* WHAT THE TASK REQUIRES
A line belongs in the answer if it contains "label"; copy every such line from the entries below.

* INFORMATION PROVIDED
----
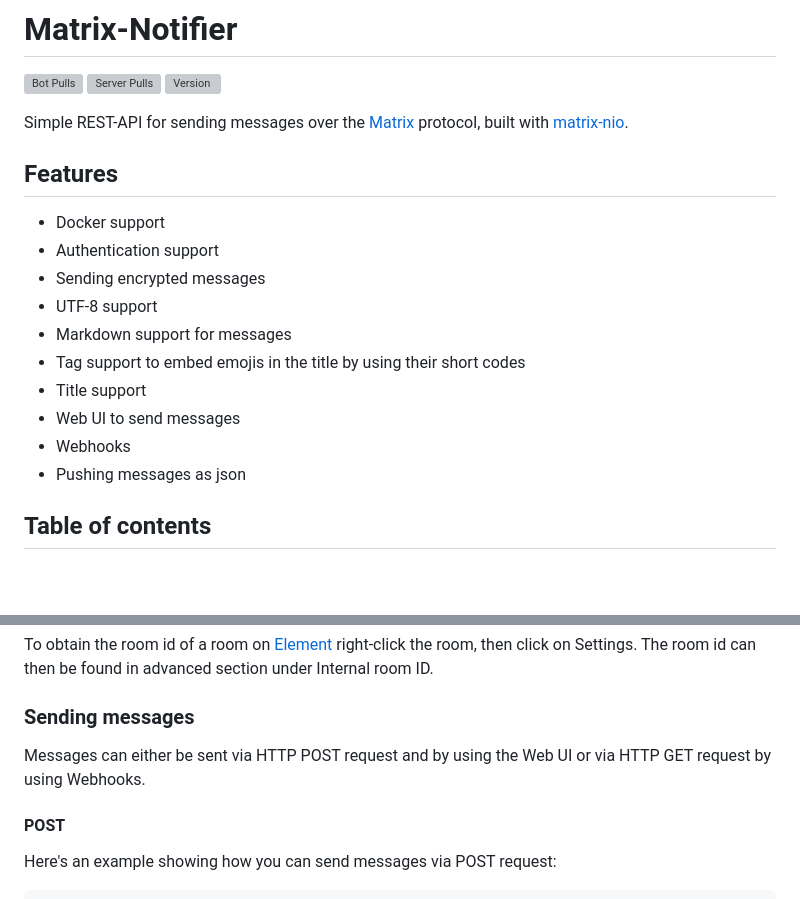
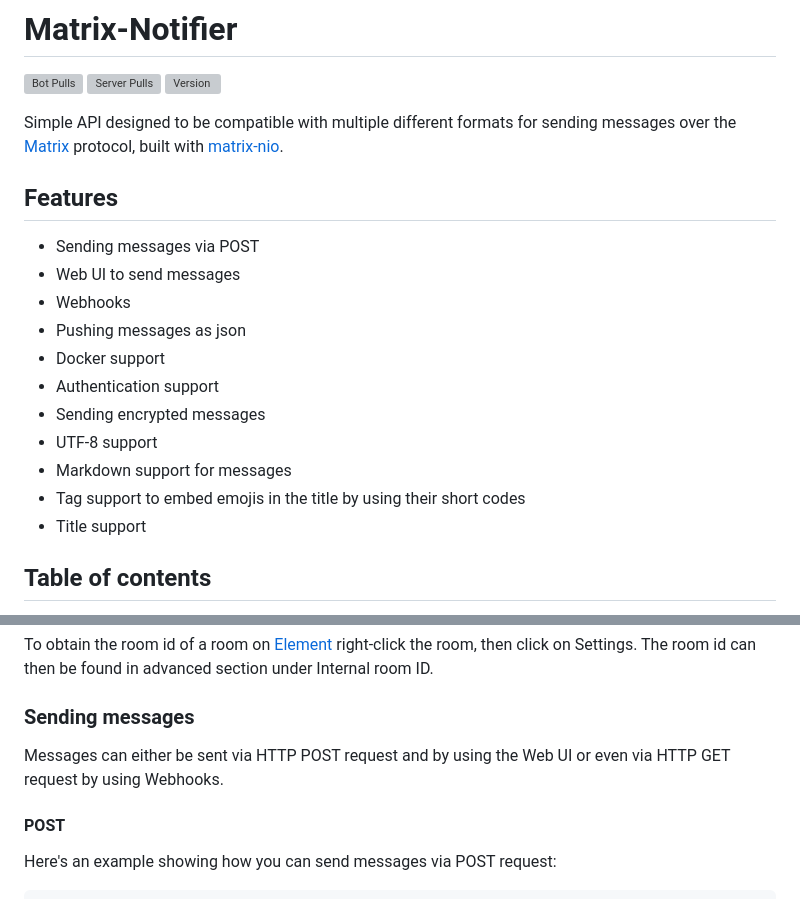
Before and after one commit to NLion74/Matrix-Notifier, a Markdown page: README.md, 2 parts joined by grey strips. Drawn GitHub-style; blank space fills up the shorter version; grey boxes are pictures that could not be loaded.

Commit message:
Updated description

```diff
--- a/README.md
+++ b/README.md
@@ -4,10 +4,14 @@
 [![Server Pulls](https://img.shields.io/docker/pulls/nlion/matrix-notifier-server?label=server%20pulls&style=flat-square)](https://hub.docker.com/repository/docker/nlion/matrix-notifier-server)
 [![Version](https://img.shields.io/github/v/tag/NLion74/Matrix-Notifier?label=version&style=flat-square)](https://github.com/NLion74/Matrix-Notifier)
 
-Simple REST-API for sending messages over the [Matrix](https://matrix.org) protocol, built with [matrix-nio](https://github.com/poljar/matrix-nio).
+Simple API designed to be compatible with multiple different formats for sending messages over the [Matrix](https://matrix.org) protocol, built with [matrix-nio](https://github.com/poljar/matrix-nio).
 
 ## Features
 
+- Sending messages via POST
+- Web UI to send messages
+- Webhooks
+- Pushing messages as json
 - Docker support
 - Authentication support
 - Sending encrypted messages
@@ -15,9 +19,6 @@ Simple REST-API for sending messages over the [Matrix](https://matrix.org) proto
 - Markdown support for messages
 - Tag support to embed emojis in the title by using their short codes
 - Title support
-- Web UI to send messages
-- Webhooks
-- Pushing messages as json
 
 ## Table of contents
 > Note: Matrix-Notifier probably contains a lot of bugs.
@@ -129,7 +130,7 @@ To obtain the room id of a room on [Element](https://element.io/) right-click th
 
 ### Sending messages
 
-Messages can either be sent via HTTP POST request and by using the Web UI or via HTTP GET request by using Webhooks.
+Messages can either be sent via HTTP POST request and by using the Web UI or even via HTTP GET request by using Webhooks.
 
 #### POST
 
```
----
* REPLY TO THE EXERCISE
 [![Server Pulls](https://img.shields.io/docker/pulls/nlion/matrix-notifier-server?label=server%20pulls&style=flat-square)](https://hub.docker.com/repository/docker/nlion/matrix-notifier-server)
 [![Version](https://img.shields.io/github/v/tag/NLion74/Matrix-Notifier?label=version&style=flat-square)](https://github.com/NLion74/Matrix-Notifier)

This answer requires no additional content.